I think it’s time that I outed myself. I told a mentor of mine that I was blogging under a pseudonym and he gave me the following advice: “The only people who should blog pseudonymously are people whose lives are endangered. Seriously, dude, if you want to write and opine, do it under your name.” I think that there’s something right about his position, although I haven’t thought it through enough to be able to recommend it to others with clear conscience. Putting one’s name, one’s real name on one’s writings demonstrates a kind of responsibility. There appears to be a certain kind of virtue to owning one’s thoughts, acknowledging one’s own failings, and saying what one truly thinks. People who read what you write will associate your writings with your person and either respect you or forget about you.

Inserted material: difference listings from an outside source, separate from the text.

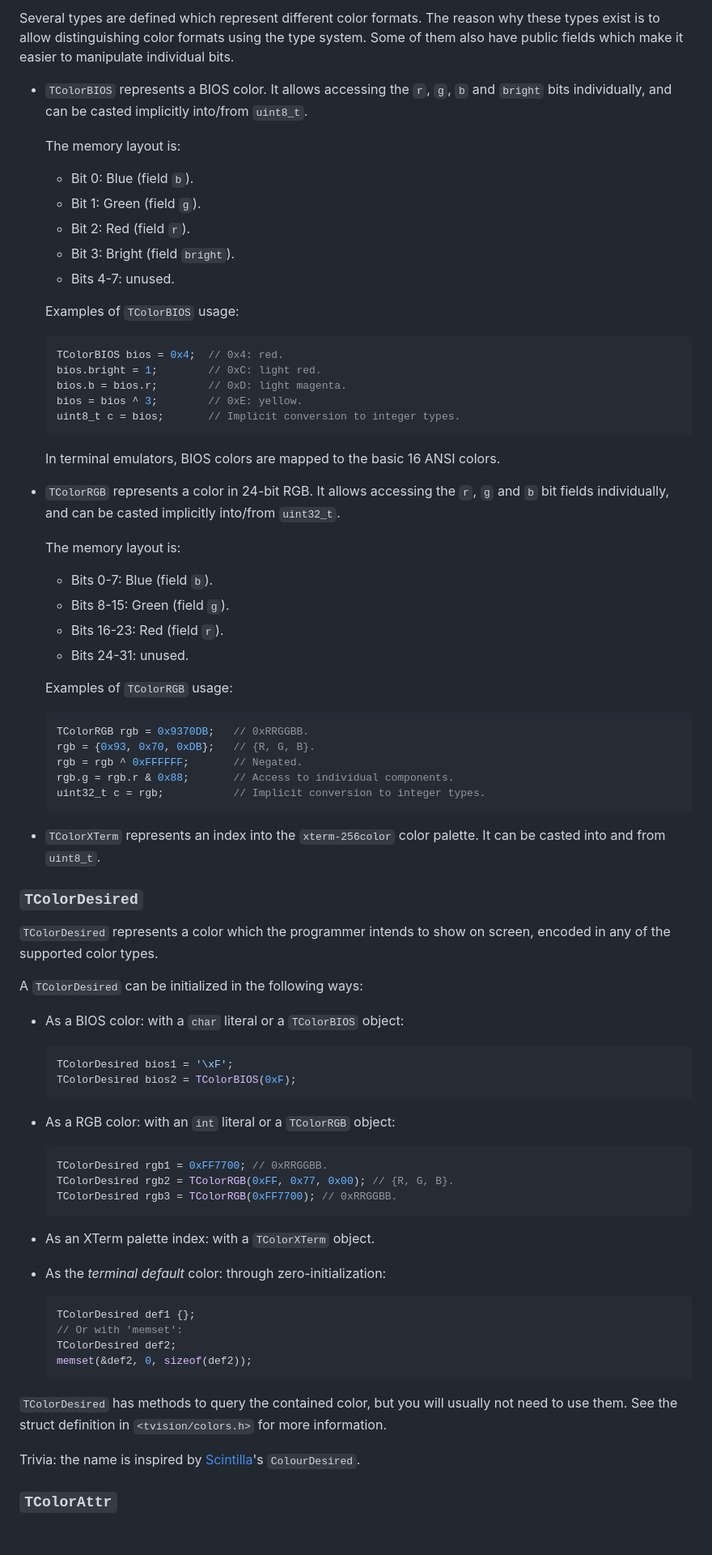
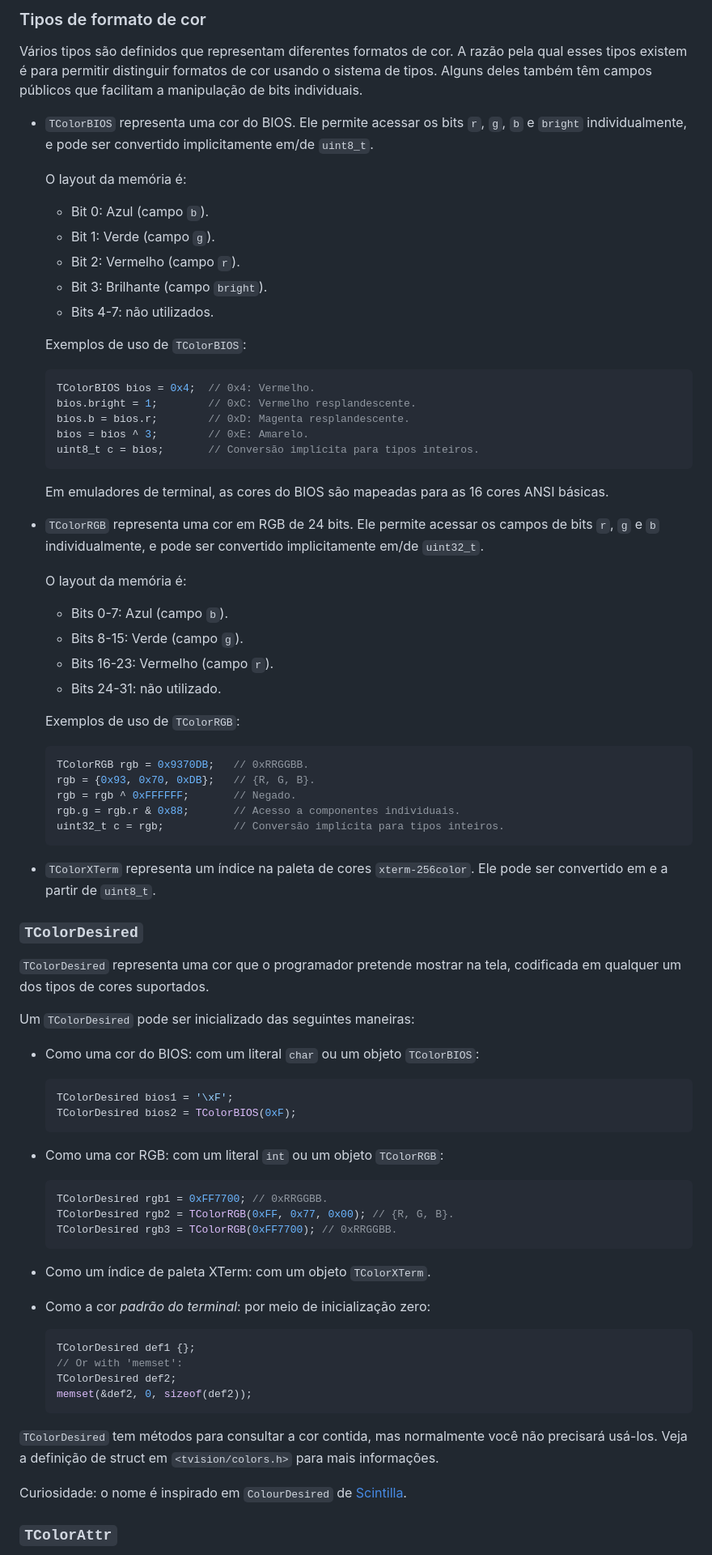
Before and after one commit to miguel7penteado/turbovision-2.2.1, a Markdown page: README.md, the part around the change printed below. Shown: that part at 81% size. GitHub-like rendering; blank space fills up the shorter version.

````diff
--- a/README.md
+++ b/README.md
@@ -891,69 +894,71 @@ All the types described in this section are *trivial*. This means that they can
 
-Several types are defined which represent different color formats.
-The reason why these types exist is to allow distinguishing color formats using the type system. Some of them also have public fields which make it easier to manipulate individual bits.
+### Tipos de formato de cor
 
-* `TColorBIOS` represents a BIOS color. It allows accessing the `r`, `g`, `b` and `bright` bits individually, and can be casted implicitly into/from `uint8_t`.
+Vários tipos são definidos que representam diferentes formatos de cor.
+A razão pela qual esses tipos existem é para permitir distinguir formatos de cor usando o sistema de tipos. Alguns deles também têm campos públicos que facilitam a manipulação de bits individuais.
 
-    The memory layout is:
+* `TColorBIOS` representa uma cor do BIOS. Ele permite acessar os bits `r`, `g`, `b` e `bright` individualmente, e pode ser convertido implicitamente em/de `uint8_t`.
 
-    * Bit 0: Blue (field `b`).
-    * Bit 1: Green (field `g`).
-    * Bit 2: Red (field `r`).
-    * Bit 3: Bright (field `bright`).
-    * Bits 4-7: unused.
+	O layout da memória é:
 
-    Examples of `TColorBIOS` usage:
+	* Bit 0: Azul (campo `b`).
+	* Bit 1: Verde (campo `g`).
+	* Bit 2: Vermelho (campo `r`).
+	* Bit 3: Brilhante (campo `bright`).
+	* Bits 4-7: não utilizados.
+
+	Exemplos de uso de `TColorBIOS`:
     ```c++
-    TColorBIOS bios = 0x4;  // 0x4: red.
-    bios.bright = 1;        // 0xC: light red.
-    bios.b = bios.r;        // 0xD: light magenta.
-    bios = bios ^ 3;        // 0xE: yellow.
-    uint8_t c = bios;       // Implicit conversion to integer types.
+    TColorBIOS bios = 0x4;  // 0x4: Vermelho.
+    bios.bright = 1;        // 0xC: Vermelho resplandescente.
+    bios.b = bios.r;        // 0xD: Magenta resplandescente.
+    bios = bios ^ 3;        // 0xE: Amarelo.
+    uint8_t c = bios;       // Conversão implícita para tipos inteiros.
     ```
 
-    In terminal emulators, BIOS colors are mapped to the basic 16 ANSI colors.
+    Em emuladores de terminal, as cores do BIOS são mapeadas para as 16 cores ANSI básicas.
 
-* `TColorRGB` represents a color in 24-bit RGB. It allows accessing the `r`, `g` and `b` bit fields individually, and can be casted implicitly into/from `uint32_t`.
+* `TColorRGB` representa uma cor em RGB de 24 bits. Ele permite acessar os campos de bits `r`, `g` e `b` individualmente, e pode ser convertido implicitamente em/de `uint32_t`.
 
-    The memory layout is:
+	O layout da memória é:
 
-    * Bits 0-7: Blue (field `b`).
-    * Bits 8-15: Green (field `g`).
-    * Bits 16-23: Red (field `r`).
-    * Bits 24-31: unused.
+	* Bits 0-7: Azul (campo `b`).
+	* Bits 8-15: Verde (campo `g`).
+	* Bits 16-23: Vermelho (campo `r`).
+	* Bits 24-31: não utilizado.
 
-    Examples of `TColorRGB` usage:
+    Exemplos de uso de `TColorRGB`:
     ```c++
     TColorRGB rgb = 0x9370DB;   // 0xRRGGBB.
     rgb = {0x93, 0x70, 0xDB};   // {R, G, B}.
-    rgb = rgb ^ 0xFFFFFF;       // Negated.
-    rgb.g = rgb.r & 0x88;       // Access to individual components.
-    uint32_t c = rgb;           // Implicit conversion to integer types.
+    rgb = rgb ^ 0xFFFFFF;       // Negado.
+    rgb.g = rgb.r & 0x88;       // Acesso a componentes individuais.
+    uint32_t c = rgb;           // Conversão implícita para tipos inteiros.
     ```
 
-* `TColorXTerm` represents an index into the `xterm-256color` color palette. It can be casted into and from `uint8_t`.
+* `TColorXTerm` representa um índice na paleta de cores `xterm-256color`. Ele pode ser convertido em e a partir de `uint8_t`.
 
 ### `TColorDesired`
 
-`TColorDesired` represents a color which the programmer intends to show on screen, encoded in any of the supported color types.
+`TColorDesired` representa uma cor que o programador pretende mostrar na tela, codificada em qualquer um dos tipos de cores suportados.
 
-A `TColorDesired` can be initialized in the following ways:
+Um `TColorDesired` pode ser inicializado das seguintes maneiras:
 
-* As a BIOS color: with a `char` literal or a `TColorBIOS` object:
+* Como uma cor do BIOS: com um literal `char` ou um objeto `TColorBIOS`:
 
     ```c++
     TColorDesired bios1 = '\xF';
     TColorDesired bios2 = TColorBIOS(0xF);
     ```
-* As a RGB color: with an `int` literal or a `TColorRGB` object:
+* Como uma cor RGB: com um literal `int` ou um objeto `TColorRGB`:
 
     ```c++
     TColorDesired rgb1 = 0xFF7700; // 0xRRGGBB.
     TColorDesired rgb2 = TColorRGB(0xFF, 0x77, 0x00); // {R, G, B}.
     TColorDesired rgb3 = TColorRGB(0xFF7700); // 0xRRGGBB.
     ```
-* As an XTerm palette index: with a `TColorXTerm` object.
-* As the *terminal default* color: through zero-initialization:
+* Como um índice de paleta XTerm: com um objeto `TColorXTerm`.
+* Como a cor *padrão do terminal*: por meio de inicialização zero:
 
     ```c++
     TColorDesired def1 {};
@@ -962,9 +967,9 @@ A `TColorDesired` can be initialized in the following ways:
     memset(&def2, 0, sizeof(def2));
     ```
 
-`TColorDesired` has methods to query the contained color, but you will usually not need to use them. See the struct definition in `<tvision/colors.h>` for more information.
+`TColorDesired` tem métodos para consultar a cor contida, mas normalmente você não precisará usá-los. Veja a definição de struct em `<tvision/colors.h>` para mais informações.
 
-Trivia: the name is inspired by [Scintilla](https://www.scintilla.org/index.html)'s `ColourDesired`.
+Curiosidade: o nome é inspirado em `ColourDesired` de [Scintilla](https://www.scintilla.org/index.html).
 
 ### `TColorAttr`
 
````
Also changed, not shown: other parts of README.md (+175 -169 lines).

But there’s a troubling double-edge to this sword. One loses a certain kind of privacy when one posts ones thoughts in a public forum. One can cultivate a reputation that one does not desire, that is hard to drop. One can find oneself chasing after a reputation and begin to find oneself writing less for the sake of having an honest conversation than to be admired for less admirable reasons. Why did I follow this man’s advice and decide to reveal my actual name? Partly, I’m curious to see how this changes the way I approach blogging. Partly, I think that there’s something laudably gutsy about writing things publicly that are potentially controversial and then putting one’s name on it. The internet allows us to spout the most horrible vulgarities without fear of any consequence. There’s nothing commendable about that. If one is going to say a terrible thing, it’s better if a person takes responsibility for it, and later (after recognizing their mistakes) pays penance of their own free will.
Which leads me to the tragic topic of today. Following the shooting in Connecticut (and last week’s shooting in Portland), many people have already been talking about the need for more gun control in the United States. These shootings have been happening with such frequency that many citizens believe that more drastic restrictions on guns are required. The debates all pretty much go the same way:

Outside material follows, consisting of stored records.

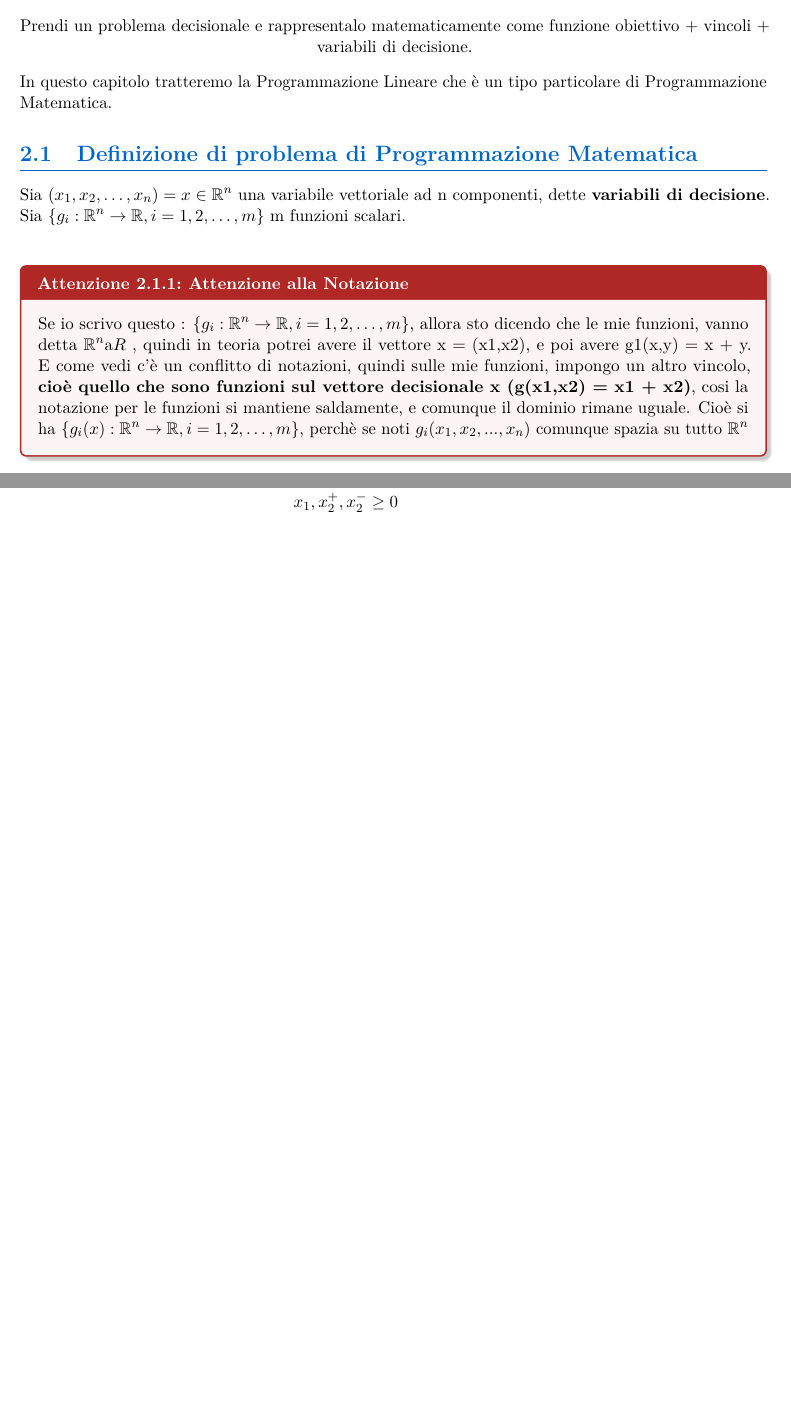
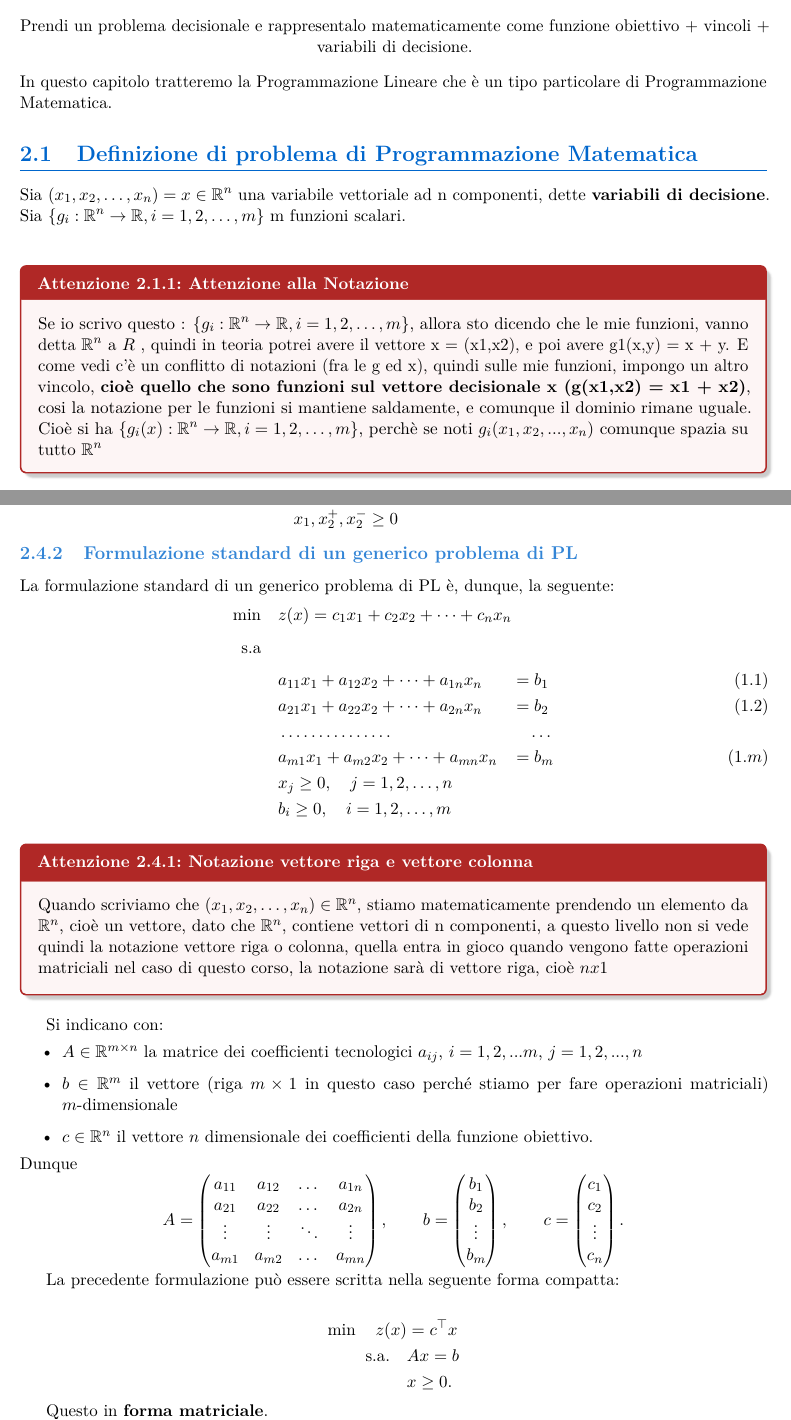
Before and after one commit to Giuliano2003/operations-research-notes, a LaTeX document (main.tex, which reads _chapters/programmazione_lineare.tex): two parts of pages 6 and 12 of 12, joined at a grey line, cut so that both start at the same text, the shorter picture padded with empty space. Compiled offline with pdfLaTeX.

Commit message:
Update Programmazione Lineare chapter with standard formulation and notation clarifications

```diff
--- a/_chapters/programmazione_lineare.tex
+++ b/_chapters/programmazione_lineare.tex
@@ -16,8 +16,8 @@ Sia $(x_1,x_2,\dots,x_n) = x \in \mathbb{R}^n$ una variabile vettoriale ad n com
 Sia $\{g_i : \mathbb{R}^n \to \mathbb{R},i = 1,2,\dots,m \}$ m funzioni scalari.\\
 \begin{warning}{Attenzione alla Notazione}
     Se io scrivo questo : $\{g_i : \mathbb{R}^n \to \mathbb{R},i = 1,2,\dots,m \}$, allora sto dicendo che le mie funzioni, vanno detta
-    $\mathbb{R} ^ n \text{a} R$ , quindi in teoria potrei avere il vettore x = (x1,x2), e poi avere g1(x,y) = x + y.
-    E come vedi c'è un conflitto di notazioni, quindi sulle mie funzioni, impongo un altro vincolo, \textbf{cioè quello che sono funzioni
+    $\mathbb{R} ^ n \text{ a } R$ , quindi in teoria potrei avere il vettore x = (x1,x2), e poi avere g1(x,y) = x + y.
+    E come vedi c'è un conflitto di notazioni (fra le g ed x), quindi sulle mie funzioni, impongo un altro vincolo, \textbf{cioè quello che sono funzioni
     sul vettore decisionale x (g(x1,x2) = x1 + x2)}, cosi la notazione per le funzioni si mantiene saldamente,
     e comunque il dominio rimane uguale.
     Cioè si ha $\{g_i(x) : \mathbb{R}^n \to \mathbb{R},i = 1,2,\dots,m \}$,
@@ -335,3 +335,64 @@ essere nonnegative. Infatti, se per qualche $j = 1,2,\dots,n$ risulta che:
     x_1, x_2^+, x_2^- &\ge 0
     \end{align*}
 \end{itemize}
+\subsection{Formulazione standard di un generico problema di PL}
+La formulazione standard di un generico problema di PL è, dunque, la seguente:
+\begin{alignat}{2}
+\min \quad & z(x) = c_1 x_1 + c_2 x_2 + \dots + c_n x_n \nonumber \\[1ex]
+\text{s.a} \quad & \nonumber \\[1ex]
+& a_{11} x_1 + a_{12} x_2 + \dots + a_{1n} x_n &&= b_1 \tag{1.1} \\
+& a_{21} x_1 + a_{22} x_2 + \dots + a_{2n} x_n &&= b_2 \tag{1.2} \\
+& \dots\dots\dots\dots\dots && \quad \dots \nonumber \\
+& a_{m1} x_1 + a_{m2} x_2 + \dots + a_{mn} x_n &&= b_m \tag{1.$m$} \\
+& x_j \ge 0, \quad j = 1, 2, \dots, n \nonumber \\
+& b_i \ge 0, \quad i = 1, 2, \dots, m \nonumber
+\end{alignat}
+
+\begin{warning}{Notazione vettore riga e vettore colonna}
+    Quando scriviamo che $(x_1,x_2,\dots,x_n) \in \mathbb{R}^n$, stiamo matematicamente prendendo un elemento da $\mathbb{R}^n$, cioè un vettore,
+    dato che $\mathbb{R}^n$, contiene vettori di n componenti, a questo livello non si vede quindi la notazione vettore riga o colonna, quella entra in gioco quando vengono fatte operazioni matriciali
+    nel caso di questo corso, la notazione sarà di vettore riga, cioè $n x 1$
+\end{warning}
+
+Si indicano con:
+\begin{itemize}
+    \item $A \in \mathbb{R}^ {m \times n}$ la matrice dei coefficienti tecnologici $a_{ij}$, $i = 1,2,...m$, $j = 1,2,...,n$
+    \item $b \in \mathbb{R}^m$ il vettore (riga $m \times 1$ in questo caso perché stiamo per fare operazioni matriciali) $m$-dimensionale
+    \item $c \in \mathbb{R}^n$ il vettore $n$ dimensionale dei coefficienti della funzione obiettivo.
+\end{itemize}
+Dunque
+\[
+A =
+\begin{pmatrix}
+a_{11} & a_{12} & \dots & a_{1n} \\
+a_{21} & a_{22} & \dots & a_{2n} \\
+\vdots & \vdots & \ddots & \vdots \\
+a_{m1} & a_{m2} & \dots & a_{mn}
+\end{pmatrix},
+\qquad
+b =
+\begin{pmatrix}
+b_1 \\
+b_2 \\
+\vdots \\
+b_m
+\end{pmatrix},
+\qquad
+c =
+\begin{pmatrix}
+c_1 \\
+c_2 \\
+\vdots \\
+c_n
+\end{pmatrix}.
+\]
+
+La precedente formulazione può essere scritta nella seguente forma compatta:
+
+\begin{align*}
+\min \quad z(x) &= c^\top x \\
+\text{s.a.}\quad & Ax = b \\
+& x \geq 0.
+\end{align*}
+
+Questo in \textbf{forma matriciale}.
```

Person 1: If we just banned guns, these shootings wouldn’t happen as much.
Person 2: Banning guns would only make it harder for citizens to defend themselves.
Person 1: In other countries with stricter gun control there’s not as much gun violence.
Person 2: Other countries don’t have guns as an established part of the culture, and besides crazy people would find others ways to kill people, or just buy guns illegally.
Person 1: Gun culture promotes violence, fewer crazies would kill if they didn’t have guns, even if it didn’t stop gun violence completely, banning guns would make it harder for people to buy guns and that would still reduce the numbers of gun deaths. Furthermore, there would be fewer additional fatalities caused by well-meaning civilians killing the wrong people by accident in a failed attempt at vigilante justice.
Person 2: All of your assertions rest on weak empirical foundations, the number of deaths by guns is radically less than deaths by other things that we don’t require bans for, banning guns would only restrict people’s liberty to choose how they want to live. Banning guns would just be another instance of the government foolishly claiming that it knows best.
Cards on the table: before this recent spat of shootings, I was planning on trying to start a gun club here at Lewis and Clark with a friend. The club’s function would essentially be to let interested students get trained how to safely use guns and then go on monthly/bimonthly trips to a gun range to shoot at targets. Why were we planning on doing this? Because as a sport, there’s something gratifying about holding a gun and shooting at a target, there’s a satisfaction that comes with improving one’s aim and coordination, and there’s a culture connected with guns that probably few Lewis and Clark students have much with experience with.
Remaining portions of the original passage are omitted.